BMW 3 Series (2012-2018) review - Interior, design and technology
Inside, the BMW 3 Series can't compete with the super-desirable Audi A4, but it's not a bad place to be
Few cars are as recognisable as the BMW 3 Series. It’s gone through an evolutionary process over the years – although the latest model, launched in 2012 and facelifted in 2015, is arguably the best looking yet. With its familiar kidney grille and aggressive headlamp design that incorporates distinctive LED daytime running lights, there’s no mistaking it for any other car on the road.
Meanwhile, the low bodyline and wide track give it a lithe and athletic appearance. Go for an M Sport model, and the styling package includes 18-inch alloys, a subtle bodykit, gloss-black trim for the window surrounds and discreet M badges on the front wings.
Choose the 330 plug-in, and very little distinguishes it from the range. You get a 330e badge on the bootlid and eDrive logos on the C-pillars, while the charging flap on the nearside front wing is the only other obvious visual clue to the car’s hybrid system. Stick with the standard wheels and the BMW roundels are outlined in pale blue, but as with the bootlid badge you can choose to delete this feature at no extra cost.

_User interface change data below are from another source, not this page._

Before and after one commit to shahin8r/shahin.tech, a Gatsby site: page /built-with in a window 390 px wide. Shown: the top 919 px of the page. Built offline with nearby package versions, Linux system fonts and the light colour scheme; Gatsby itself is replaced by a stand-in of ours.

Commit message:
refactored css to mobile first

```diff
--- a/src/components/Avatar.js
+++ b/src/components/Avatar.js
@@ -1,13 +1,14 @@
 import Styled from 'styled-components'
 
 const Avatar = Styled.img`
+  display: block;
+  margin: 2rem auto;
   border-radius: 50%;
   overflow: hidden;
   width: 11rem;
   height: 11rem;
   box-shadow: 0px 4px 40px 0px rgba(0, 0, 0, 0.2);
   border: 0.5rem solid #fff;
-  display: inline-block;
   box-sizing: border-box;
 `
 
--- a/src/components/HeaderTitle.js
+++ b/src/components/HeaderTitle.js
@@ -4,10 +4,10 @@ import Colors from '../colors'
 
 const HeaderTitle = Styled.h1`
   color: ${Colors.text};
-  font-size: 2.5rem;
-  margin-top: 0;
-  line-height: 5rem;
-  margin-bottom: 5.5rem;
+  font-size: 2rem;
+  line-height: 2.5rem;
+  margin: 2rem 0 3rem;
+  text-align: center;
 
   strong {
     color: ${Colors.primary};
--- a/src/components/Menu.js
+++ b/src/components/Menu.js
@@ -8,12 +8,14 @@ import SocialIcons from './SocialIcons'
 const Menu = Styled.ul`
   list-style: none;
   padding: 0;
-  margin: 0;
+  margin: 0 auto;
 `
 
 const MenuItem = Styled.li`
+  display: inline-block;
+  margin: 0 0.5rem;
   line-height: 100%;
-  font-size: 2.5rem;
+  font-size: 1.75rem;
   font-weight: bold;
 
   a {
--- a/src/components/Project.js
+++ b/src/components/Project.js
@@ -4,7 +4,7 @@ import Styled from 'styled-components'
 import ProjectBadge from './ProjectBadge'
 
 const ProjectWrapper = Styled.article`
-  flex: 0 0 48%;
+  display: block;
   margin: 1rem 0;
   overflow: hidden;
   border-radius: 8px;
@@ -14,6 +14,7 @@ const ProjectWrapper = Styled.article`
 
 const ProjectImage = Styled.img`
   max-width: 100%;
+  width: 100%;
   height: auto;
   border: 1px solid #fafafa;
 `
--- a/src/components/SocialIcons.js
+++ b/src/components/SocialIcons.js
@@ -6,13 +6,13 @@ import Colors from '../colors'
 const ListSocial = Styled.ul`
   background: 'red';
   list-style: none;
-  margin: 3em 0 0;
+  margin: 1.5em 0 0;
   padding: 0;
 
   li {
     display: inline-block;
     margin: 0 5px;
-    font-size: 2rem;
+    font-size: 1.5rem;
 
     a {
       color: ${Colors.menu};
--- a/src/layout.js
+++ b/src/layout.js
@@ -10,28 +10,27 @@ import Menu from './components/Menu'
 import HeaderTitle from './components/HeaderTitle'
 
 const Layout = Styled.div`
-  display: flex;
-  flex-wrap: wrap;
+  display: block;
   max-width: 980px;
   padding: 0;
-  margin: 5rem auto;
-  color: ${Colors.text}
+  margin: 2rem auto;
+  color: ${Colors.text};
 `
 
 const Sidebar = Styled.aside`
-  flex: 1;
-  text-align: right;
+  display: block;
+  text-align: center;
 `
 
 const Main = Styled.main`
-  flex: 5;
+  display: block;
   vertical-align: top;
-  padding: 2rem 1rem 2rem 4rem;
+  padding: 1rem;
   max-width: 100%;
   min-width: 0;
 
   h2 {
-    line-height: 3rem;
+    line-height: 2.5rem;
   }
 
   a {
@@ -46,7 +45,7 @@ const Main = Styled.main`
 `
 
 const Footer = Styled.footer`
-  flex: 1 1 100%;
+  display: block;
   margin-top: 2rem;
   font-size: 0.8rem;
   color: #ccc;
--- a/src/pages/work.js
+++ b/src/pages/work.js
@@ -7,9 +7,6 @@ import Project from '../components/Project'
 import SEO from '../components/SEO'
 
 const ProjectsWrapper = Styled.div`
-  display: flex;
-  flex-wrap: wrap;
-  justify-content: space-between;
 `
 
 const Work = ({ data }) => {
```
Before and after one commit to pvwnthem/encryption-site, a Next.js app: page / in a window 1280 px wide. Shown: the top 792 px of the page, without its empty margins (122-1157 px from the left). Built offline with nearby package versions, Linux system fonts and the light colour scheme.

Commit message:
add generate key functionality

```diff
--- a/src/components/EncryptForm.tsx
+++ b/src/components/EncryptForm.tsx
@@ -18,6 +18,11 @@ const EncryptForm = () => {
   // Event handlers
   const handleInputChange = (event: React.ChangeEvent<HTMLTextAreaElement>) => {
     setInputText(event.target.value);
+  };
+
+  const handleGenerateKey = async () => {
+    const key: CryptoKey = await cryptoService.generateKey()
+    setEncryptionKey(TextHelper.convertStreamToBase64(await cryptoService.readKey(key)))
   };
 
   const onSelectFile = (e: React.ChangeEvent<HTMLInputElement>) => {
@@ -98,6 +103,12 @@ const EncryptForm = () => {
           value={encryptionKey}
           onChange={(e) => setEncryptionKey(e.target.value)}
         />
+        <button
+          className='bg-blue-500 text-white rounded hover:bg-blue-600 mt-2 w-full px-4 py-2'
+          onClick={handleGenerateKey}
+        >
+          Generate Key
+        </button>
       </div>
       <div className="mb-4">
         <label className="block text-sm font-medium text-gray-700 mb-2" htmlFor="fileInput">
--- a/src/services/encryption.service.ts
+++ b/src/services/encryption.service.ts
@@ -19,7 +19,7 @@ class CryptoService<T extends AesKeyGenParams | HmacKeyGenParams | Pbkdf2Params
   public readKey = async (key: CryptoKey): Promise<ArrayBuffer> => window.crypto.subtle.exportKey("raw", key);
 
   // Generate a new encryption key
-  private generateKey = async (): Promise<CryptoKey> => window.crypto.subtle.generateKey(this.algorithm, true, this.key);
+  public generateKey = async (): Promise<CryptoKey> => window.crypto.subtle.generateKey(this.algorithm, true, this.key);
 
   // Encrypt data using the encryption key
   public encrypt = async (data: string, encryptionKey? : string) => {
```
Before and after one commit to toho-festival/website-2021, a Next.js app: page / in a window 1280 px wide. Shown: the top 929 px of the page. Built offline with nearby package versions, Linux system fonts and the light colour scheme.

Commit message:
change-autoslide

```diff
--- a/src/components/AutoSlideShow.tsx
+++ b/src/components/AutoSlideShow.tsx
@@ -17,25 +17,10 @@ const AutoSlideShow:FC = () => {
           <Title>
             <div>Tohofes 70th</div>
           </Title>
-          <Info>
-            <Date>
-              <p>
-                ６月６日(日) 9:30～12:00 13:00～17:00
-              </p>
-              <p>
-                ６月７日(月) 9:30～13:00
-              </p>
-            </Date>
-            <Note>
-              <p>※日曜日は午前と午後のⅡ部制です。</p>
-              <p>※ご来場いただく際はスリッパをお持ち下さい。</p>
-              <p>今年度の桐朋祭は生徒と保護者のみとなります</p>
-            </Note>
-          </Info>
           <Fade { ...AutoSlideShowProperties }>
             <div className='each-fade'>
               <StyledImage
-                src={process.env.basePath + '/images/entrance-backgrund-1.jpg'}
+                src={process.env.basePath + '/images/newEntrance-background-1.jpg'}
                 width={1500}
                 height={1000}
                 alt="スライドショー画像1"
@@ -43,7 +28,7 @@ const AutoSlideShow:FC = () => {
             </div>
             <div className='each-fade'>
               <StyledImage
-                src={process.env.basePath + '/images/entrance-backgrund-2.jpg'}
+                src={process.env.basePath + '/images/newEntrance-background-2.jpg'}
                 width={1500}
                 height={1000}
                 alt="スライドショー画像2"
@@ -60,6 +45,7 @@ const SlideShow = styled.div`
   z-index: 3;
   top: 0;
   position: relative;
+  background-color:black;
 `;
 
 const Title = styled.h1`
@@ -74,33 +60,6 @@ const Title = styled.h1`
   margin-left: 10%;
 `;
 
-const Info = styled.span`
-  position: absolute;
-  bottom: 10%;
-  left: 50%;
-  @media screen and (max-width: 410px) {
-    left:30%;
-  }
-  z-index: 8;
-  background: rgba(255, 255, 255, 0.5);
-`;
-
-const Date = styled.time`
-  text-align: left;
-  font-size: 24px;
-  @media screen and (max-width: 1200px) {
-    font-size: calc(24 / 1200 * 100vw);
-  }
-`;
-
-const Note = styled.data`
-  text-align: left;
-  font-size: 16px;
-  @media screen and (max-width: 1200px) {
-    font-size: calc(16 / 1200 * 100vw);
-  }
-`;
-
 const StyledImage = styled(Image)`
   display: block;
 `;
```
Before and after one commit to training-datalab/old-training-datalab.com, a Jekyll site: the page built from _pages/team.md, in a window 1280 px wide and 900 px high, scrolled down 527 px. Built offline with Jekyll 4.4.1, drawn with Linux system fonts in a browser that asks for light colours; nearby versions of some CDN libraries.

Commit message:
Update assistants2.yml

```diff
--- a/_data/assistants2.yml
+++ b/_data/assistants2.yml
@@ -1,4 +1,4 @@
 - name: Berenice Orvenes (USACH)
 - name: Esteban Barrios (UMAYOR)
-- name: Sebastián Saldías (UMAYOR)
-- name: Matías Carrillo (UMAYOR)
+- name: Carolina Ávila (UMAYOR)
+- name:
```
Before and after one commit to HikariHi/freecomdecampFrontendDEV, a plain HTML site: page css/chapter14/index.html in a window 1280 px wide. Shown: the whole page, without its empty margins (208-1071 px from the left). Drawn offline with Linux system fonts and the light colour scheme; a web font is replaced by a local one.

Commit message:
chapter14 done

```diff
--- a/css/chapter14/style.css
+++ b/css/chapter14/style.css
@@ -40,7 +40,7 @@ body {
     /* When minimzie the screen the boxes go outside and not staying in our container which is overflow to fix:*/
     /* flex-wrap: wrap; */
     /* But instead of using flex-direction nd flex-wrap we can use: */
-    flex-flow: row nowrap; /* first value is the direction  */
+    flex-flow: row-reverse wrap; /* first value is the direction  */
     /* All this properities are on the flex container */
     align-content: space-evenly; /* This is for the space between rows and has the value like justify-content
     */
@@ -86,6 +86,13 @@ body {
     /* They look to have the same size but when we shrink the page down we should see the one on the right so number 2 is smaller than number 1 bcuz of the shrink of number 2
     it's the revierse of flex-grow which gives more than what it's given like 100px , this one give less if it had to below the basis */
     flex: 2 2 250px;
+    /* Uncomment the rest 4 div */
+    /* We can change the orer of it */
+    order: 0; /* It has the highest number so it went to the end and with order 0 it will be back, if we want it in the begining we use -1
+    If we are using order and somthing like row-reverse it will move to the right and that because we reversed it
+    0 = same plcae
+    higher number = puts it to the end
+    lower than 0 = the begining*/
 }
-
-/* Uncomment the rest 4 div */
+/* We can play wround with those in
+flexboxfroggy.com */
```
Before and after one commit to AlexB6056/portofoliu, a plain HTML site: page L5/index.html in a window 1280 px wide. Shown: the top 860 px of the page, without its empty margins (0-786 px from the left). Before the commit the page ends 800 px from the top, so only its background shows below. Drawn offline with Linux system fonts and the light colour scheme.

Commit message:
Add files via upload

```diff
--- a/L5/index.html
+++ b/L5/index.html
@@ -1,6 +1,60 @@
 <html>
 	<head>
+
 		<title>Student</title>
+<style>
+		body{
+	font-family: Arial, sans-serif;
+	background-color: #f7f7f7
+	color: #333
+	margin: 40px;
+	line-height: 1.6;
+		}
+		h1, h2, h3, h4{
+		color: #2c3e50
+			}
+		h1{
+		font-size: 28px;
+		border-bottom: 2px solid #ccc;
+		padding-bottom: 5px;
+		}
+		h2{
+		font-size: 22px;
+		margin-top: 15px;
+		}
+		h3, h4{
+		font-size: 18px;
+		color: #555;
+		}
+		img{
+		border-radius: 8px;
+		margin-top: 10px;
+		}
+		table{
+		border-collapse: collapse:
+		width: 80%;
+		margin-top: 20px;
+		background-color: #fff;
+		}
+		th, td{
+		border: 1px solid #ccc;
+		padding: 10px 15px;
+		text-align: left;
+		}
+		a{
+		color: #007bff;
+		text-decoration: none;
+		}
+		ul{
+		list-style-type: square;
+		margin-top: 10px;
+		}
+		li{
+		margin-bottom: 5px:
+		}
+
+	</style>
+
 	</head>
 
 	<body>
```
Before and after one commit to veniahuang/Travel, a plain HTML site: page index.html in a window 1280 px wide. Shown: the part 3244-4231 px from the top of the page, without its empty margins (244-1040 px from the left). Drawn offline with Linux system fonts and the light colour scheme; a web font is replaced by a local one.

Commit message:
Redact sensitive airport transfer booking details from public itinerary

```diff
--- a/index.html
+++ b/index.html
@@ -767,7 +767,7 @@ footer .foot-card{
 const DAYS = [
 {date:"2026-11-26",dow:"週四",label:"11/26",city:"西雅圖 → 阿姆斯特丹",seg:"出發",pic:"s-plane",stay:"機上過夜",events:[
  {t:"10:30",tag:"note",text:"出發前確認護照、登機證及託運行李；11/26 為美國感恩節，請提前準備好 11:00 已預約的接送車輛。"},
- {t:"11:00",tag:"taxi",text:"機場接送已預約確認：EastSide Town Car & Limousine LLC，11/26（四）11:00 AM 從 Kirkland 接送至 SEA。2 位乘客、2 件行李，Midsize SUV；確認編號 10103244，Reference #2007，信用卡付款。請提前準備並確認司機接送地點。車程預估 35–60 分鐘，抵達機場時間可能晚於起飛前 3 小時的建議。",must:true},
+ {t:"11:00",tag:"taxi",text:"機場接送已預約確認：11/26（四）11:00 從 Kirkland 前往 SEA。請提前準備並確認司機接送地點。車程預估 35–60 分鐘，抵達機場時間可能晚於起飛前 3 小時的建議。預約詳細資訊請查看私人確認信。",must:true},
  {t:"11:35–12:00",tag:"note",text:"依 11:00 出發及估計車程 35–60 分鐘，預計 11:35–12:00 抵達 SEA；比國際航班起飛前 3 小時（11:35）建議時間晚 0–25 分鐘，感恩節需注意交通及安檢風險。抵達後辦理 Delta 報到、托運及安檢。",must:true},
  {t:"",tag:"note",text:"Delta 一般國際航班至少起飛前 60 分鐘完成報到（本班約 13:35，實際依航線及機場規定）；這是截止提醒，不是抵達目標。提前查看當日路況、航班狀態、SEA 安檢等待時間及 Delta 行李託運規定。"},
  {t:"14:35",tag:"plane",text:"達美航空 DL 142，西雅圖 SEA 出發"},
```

Inside, there’s a minimalist wraparound dash, with only a few buttons, clear digital read-outs and a large centre console screen. We’ve no complaints about the classy materials, excellent build quality and solid finish, either but unfortunately it falls shy of the super-desirable Audi A4 with its crisp dials and upmarket appeal.
Again the 330e doesn’t advertise its hybrid system, with eDrive logos only on the door sills and in the instrument cluster. The only other clues to the hybrid system are the energy-flow meter in the bottom of the rev counter, plus a schematic view of the car showing energy use that can be displayed on the infotainment screen.
Sat-nav, stereo and infotainment
All BMW 3 Series models get sat-nav and a wide central screen as standard. The setup is controlled using the iDrive scroll wheel and buttons next to the gearlever. It’s intuitive to use, and the graphics are spot on. There’s no option for customisable dials like you get with Audi’s brilliant Virtual Cockpit, but they’re still slickly styled and easy to use. The orange back-light seems a little old-fashioned, though.
In this review
- 1VerdictThe BMW 3 Series is well built, efficient and fun to drive, justifying its place near the front of the compact executive saloon class
- 2Engines, performance and driveThe BMW 3 Series gets a range of fast but frugal engines and is one of the best compact executive cars to drive
- 3MPG, CO2 and Running CostsConsidering the powerful range of engines, the 3 Series returns admirable fuel economy and emissions
- 4Interior, design and technology - currently readingInside, the BMW 3 Series can't compete with the super-desirable Audi A4, but it's not a bad place to be
- 5Practicality, comfort and boot spaceSpace in the back of the BMW 3 Series is a bit tight, but no worse than in key rivals
- 6Reliability and SafetyThe BMW 3 Series finished mid-table in our Driver Power survey, but safety is top-notch